The NTT has been described as one of the most structurally ambitious spaces since the Sydney Opera House, supported by 58 curved walls. Japanese architect Toyo Ito calls his masterpiece “The Sound Cave” but the flowing forms of the continuously curved structure lend themselves just as easily to exciting visual interpretations.
The first shows in the ambitious T.A.P. mapping project turn the 19-meter curved wall in the first floor lobby into an aquarium and the foyer in front of the second-floor Grand Theater into a fantasy forest. For this transformation, AVT (Audio Visual Technique), the Dataton distributor in Southeast Asia, worked with local partner PJT Project Media Co., Ltd to provide a technical solution using WATCHOUT to map the irregular curved surface. Panasonic Taiwan Corp., supplied a battery of high-power projectors, skilfully concealed within the space so as not to detract from the impact and ambience of this immersive experience.
“In this kind of space where people are viewing from different angles, close-up and even interacting with the images, it’s vital that every transition and every soft-edge blend between projectors is perfect. The projections are there to create an illusion of a totally different environment so we have to ensure all the visuals reach their full potential, and really exploit the curve and flow of the walls,” says Leonard Hung at AVT.
The lobby is transformed into a jungle complete with animals twice per hour during daytime. The first-floor aquarium show features marine life swimming tantalisingly across the floor before merging into the wall projections. But these two shows are just the start. Moving forward, the theater has invited visual artists to contribute new content for the two-storey space. The curved walls will provide a canvas for shows designed around the themes of the theater’s program, with seasonal surprises to boot.
“This is a very challenging project. It is not easy to line up an immersive projection mapping on a completely smooth irregular curved surface without any apparent reference points. Thanks to the WATCHOUT 3D mapping and semi-automatic calibration features, we made it happen. Together as a team, we are looking forward more challenges coming in the future,” concludes Sam Tseng at PJT.

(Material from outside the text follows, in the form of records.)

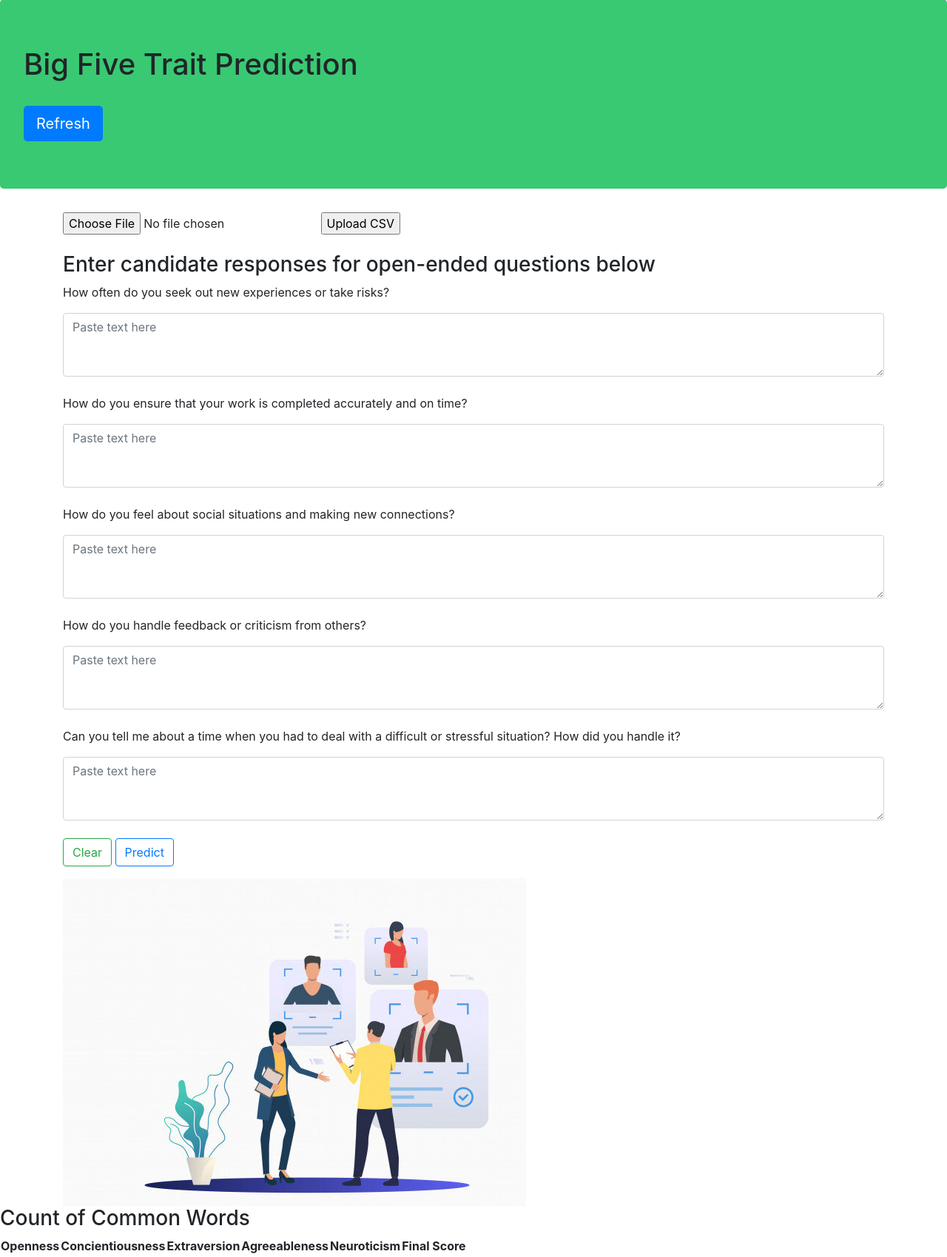
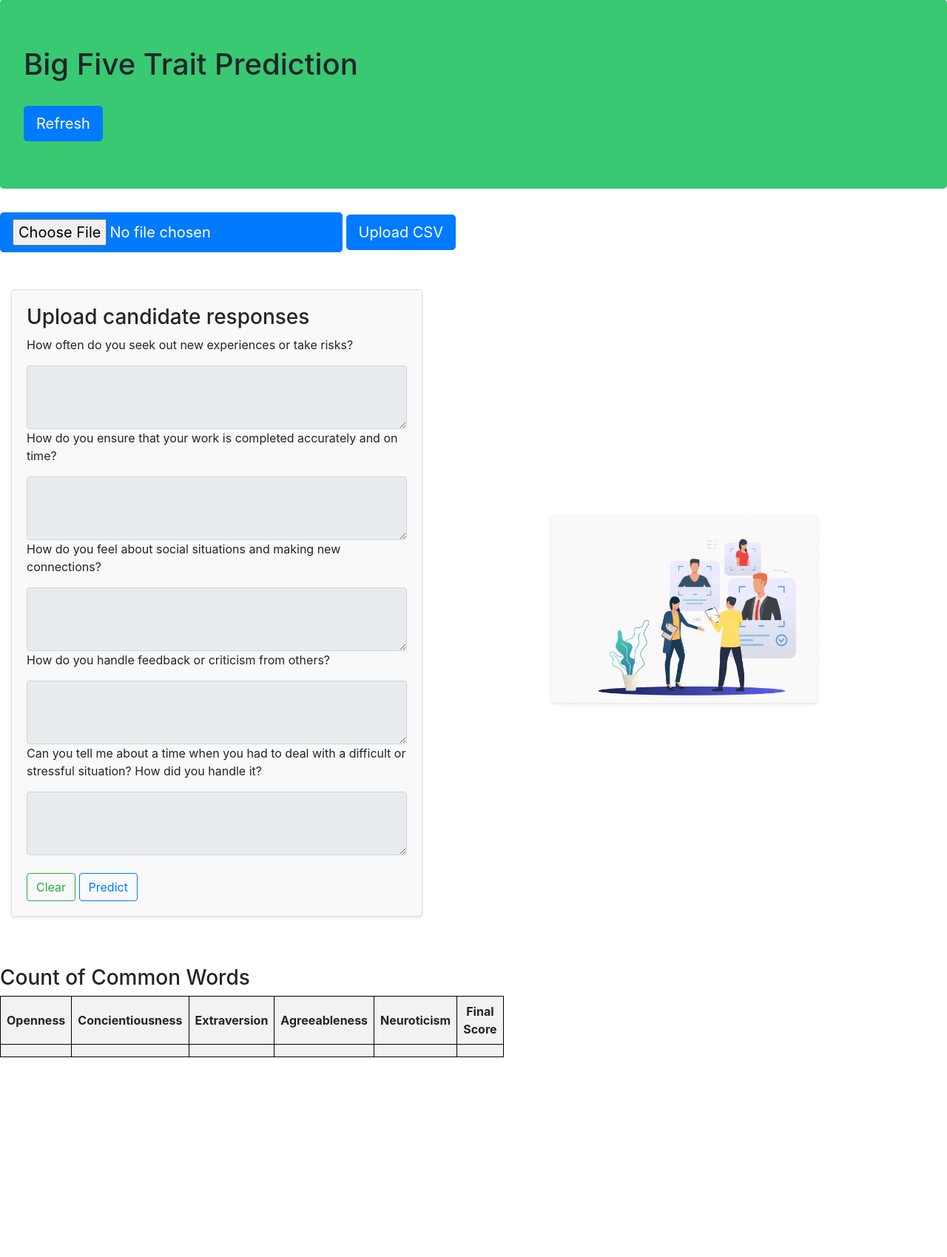
Before and after one commit to shanalids/Intellihire, a Flask app: page / in a window 1280 px wide. Shown: the part 187-1886 px from the top of the page at 74% size. After the commit the page ends 1616 px from the top, so only its background shows below. Run offline with Flask 3, Linux system fonts and the light colour scheme; lists and menus that the app fills with data are empty; some libraries are stand-ins or nearby versions.

Commit message:
open-ended responses complete

```diff
--- a/app.py
+++ b/app.py
@@ -20,13 +20,13 @@ app = Flask(__name__)
 # model=pickle.load(open('ff_model.pkl','rb'))
 
 
+# @app.route('/')
+# def hello_world():
+#     return render_template('open_ended.html')
+
 @app.route('/')
-def hello_world():
-    return render_template('open_ended.html')
-
-# @app.route('/')
-# def index():
-#     return render_template('csv.html', textarea_content="")
+def index():
+    return render_template('Personality_prediction/open_ended.html', textarea_content="")
 
 # working - but takes column
 # @app.route('/upload', methods=['POST'])
@@ -81,7 +81,7 @@ def upload():
                 # Add the datum to the textarea content list
                 textarea_content.append(datum)
 
-            return render_template('open_ended.html', textarea_content=textarea_content)
+            return render_template('Personality_prediction/open_ended.html', textarea_content=textarea_content)
     return "No CSV file uploaded."
 
 
@@ -199,10 +199,10 @@ def predict():
         opn_ended_score = round(opn_ended_score, 2)
 
         # Pass the processed data to the template
-        return render_template('open_ended.html', opn_lemmatized_tokens=opn_lemmatized_tokens, csn_lemmatized_tokens=csn_lemmatized_tokens, ext_lemmatized_tokens=ext_lemmatized_tokens, agr_lemmatized_tokens=agr_lemmatized_tokens, neu_lemmatized_tokens=neu_lemmatized_tokens, opn_score=opn_score, csn_score=csn_score, ext_score=ext_score, agr_score=agr_score, neu_score=neu_score, opn_ended_score=opn_ended_score)
+        return render_template('Personality_prediction/open_ended.html', opn_lemmatized_tokens=opn_lemmatized_tokens, csn_lemmatized_tokens=csn_lemmatized_tokens, ext_lemmatized_tokens=ext_lemmatized_tokens, agr_lemmatized_tokens=agr_lemmatized_tokens, neu_lemmatized_tokens=neu_lemmatized_tokens, opn_score=opn_score, csn_score=csn_score, ext_score=ext_score, agr_score=agr_score, neu_score=neu_score, opn_ended_score=opn_ended_score, textarea_content="")
 
     # Return the template for GET requests
-    return render_template('open_ended.html')
+    return render_template('Personality_prediction/open_ended.html')
 
 
 def preprocess_text(text):
@@ -229,5 +229,45 @@ def preprocess_text(text):
     return lemmatized_tokens
 
 
+@app.route('/bar_chart', methods=['POST', 'GET'])
+def bar_chart():
+    if request.method == 'POST':
+        # Get the scores from the form
+        opn_score = float(request.form['opn_score'])
+        csn_score = float(request.form['csn_score'])
+        ext_score = float(request.form['ext_score'])
+        agr_score = float(request.form['agr_score'])
+        neu_score = float(request.form['neu_score'])
+        opn_ended_score = float(request.form['opn_ended_score'])
+
+        # Labels for the personality traits
+        traits = ['Openness', 'Conscientiousness', 'Extraversion',
+                  'Agreeableness', 'Neuroticism', 'Final Score']
+
+        # Corresponding scores
+        scores = [opn_score, csn_score, ext_score,
+                  agr_score, neu_score, opn_ended_score]
+
+        # Create a bar chart
+        plt.figure(figsize=(10, 6))
+        plt.bar(traits, scores, color=[
+                'blue', 'green', 'red', 'purple', 'orange', 'gray'])
+        plt.xlabel('Personality Traits')
+        plt.ylabel('Scores')
+        plt.title('Personality Trait Scores')
+        plt.ylim(0, 5)  # Set y-axis range
+        plt.tight_layout()
+
+        # Save the bar chart as a PNG image
+        chart_path = 'static/personality_scores.png'
+        plt.savefig(chart_path)
+
+        # Pass the chart path to the template
+        return render_template('Personality_prediction/bar_chart.html', chart_path=chart_path)
+
+    # Return the template for GET requests
+    return render_template('Personality_prediction/open_ended.html')
+
+
 if __name__ == '__main__':
     app.run(debug=True)
--- a/data.csv
+++ /dev/null
@@ -1,2 +0,0 @@
-A,B,C,D,E
-one two three,four five six,seven eight nine,ten eleven twelve,thirteen fourteen fifteen
--- a/static/css/custom.css
+++ b/static/css/custom.css
@@ -45,3 +45,60 @@ nav {
 .jumbotron {
     background-color: #39C973;
 }
+
+/* Add this CSS code to your stylesheet */
+
+/* Adjust the spacing between form and image */
+.container {
+    display: flex;
+    justify-content: space-between;
+    align-items: center;
+    margin: 50px 0;
+}
+
+/* Style the form container */
+.form-group {
+    flex: 1;
+    padding: 20px;
+    background-color: #f9f9f9;
+    border: 1px solid #ddd;
+    border-radius: 5px;
+    box-shadow: 0 2px 4px rgba(0, 0, 0, 0.1);
+}
+
+/* image */
+.home-image-section {
+    flex: 1;
+    display: flex;
+    justify-content: flex-end;
+    align-items: center;
+    padding: 20px;
+}
+
+.home-image-section img {
+    max-width: 70%;
+    height: auto;
+    border-radius: 5px;
+    box-shadow: 0 2px 4px rgba(0, 0, 0, 0.1);
+}
+
+/* table */
+table {
+    border-collapse: collapse;
+    width: 50%;
+}
+
+th,
+td {
+    border: 1px solid black;
+    padding: 8px;
+    text-align: center;
+}
+
+th {
+    background-color: #f2f2f2;
+}
+
+tr:nth-child(even) {
+    background-color: #f2f2f2;
+}
--- a/templates/open_ended.html
+++ b/templates/Personality_prediction/open_ended.html
@@ -59,50 +59,52 @@
             <a class="btn btn-lg btn-primary" href="#" role="button">Refresh</a>
         </div>
     </div>
-
+    <form action="/upload" method="post" enctype="multipart/form-data">
+        <input class="btn btn-lg btn-primary" role="button" type="file" name="csv_file">
+        <input class="btn btn-lg btn-primary" role="button" type="submit" value="Upload CSV">
+    </form>
 
     <div class="container">
 
-        <form action="/upload" method="post" enctype="multipart/form-data">
-            <input type="file" name="csv_file">
-            <input type="submit" value="Upload CSV">
-        </form>
+
 
         <br />
         <form class="form-group mt-2 mt-md-0" method="POST" action="/predict_opn">
 
-            <h3>Enter candidate responses for open-ended questions below</h3>
+            <h3>Upload candidate responses</h3>
             <div>
                 <p>How often do you seek out new experiences or take risks?</p>
-                <textarea name="opn" cols="3" rows="3" class="form-control" required="true"
-                    placeholder="Paste text here"></textarea>
-            </div><br />
+                <textarea name='opn' rows="3" class="form-control" required="true"
+                    readonly>{{ textarea_content[0] }} </textarea>
+            </div>
 
             <div>
                 <p>How do you ensure that your work is completed accurately and on time?</p>
-                <textarea name="csn" cols="3" rows="3" class="form-control" required="true"
-                    placeholder="Paste text here"></textarea>
-            </div><br />
+                <textarea name='csn' rows="3" class="form-control" required="true"
+                    readonly>{{ textarea_content[1] }}</textarea>
+            </div>
 
             <div>
                 <p>How do you feel about social situations and making new connections?</p>
-                <textarea name="ext" cols="3" rows="3" class="form-control" required="true"
-                    placeholder="Paste text here"></textarea>
-            </div><br />
+                <textarea name='ext' rows="3" class="form-control" required="true"
+                    readonly>{{ textarea_content[2] }}</textarea>
+            </div>
 
             <div>
                 <p>How do you handle feedback or criticism from others?</p>
-                <textarea name="agr" cols="3" rows="3" class="form-control" required="true"
-                    placeholder="Paste text here"></textarea>
-            </div><br />
+                <textarea name='agr' rows="3" class="form-control" required="true"
+                    readonly>{{ textarea_content[3] }}</textarea>
+            </div>
 
             <div>
                 <p>Can you tell me about a time when you had to deal with a difficult or stressful situation? How did
                     you handle it?</p>
-                <textarea name="neu" cols="3" rows="3" class="form-control" required="true"
-                    placeholder="Paste text here"></textarea>
+                <textarea name='neu' rows="3" class="form-control" required="true"
+                    readonly>{{ textarea_content[4] }}</textarea>
             </div>
+
             <br />
+
             <button class="btn btn-outline-success " type="reset">Clear</button>
             <button class="btn btn-outline-primary " type="submit">Predict</button>
         </form>
@@ -150,5 +152,6 @@
             <td>{{ opn_ended_score }}</td>
         </tr>
     </table>
+    <br />
 
 </body>
```
Also changed, not shown: responses_opn-ended.csv (added, +2 -0 lines), templates/Personality_prediction/bar_chart.html (added, +13 -0 lines), templates/Personality_prediction/csv.html (renamed from templates/csv.html), templates/Personality_prediction/forest_fire.html (renamed from templates/forest_fire.html), templates/Personality_prediction/self-rating.html (added).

T.A.P. Project stands for: T for technology, theatre and Taichung. A for art, architecture and audience. P for projection, performance and playfulness.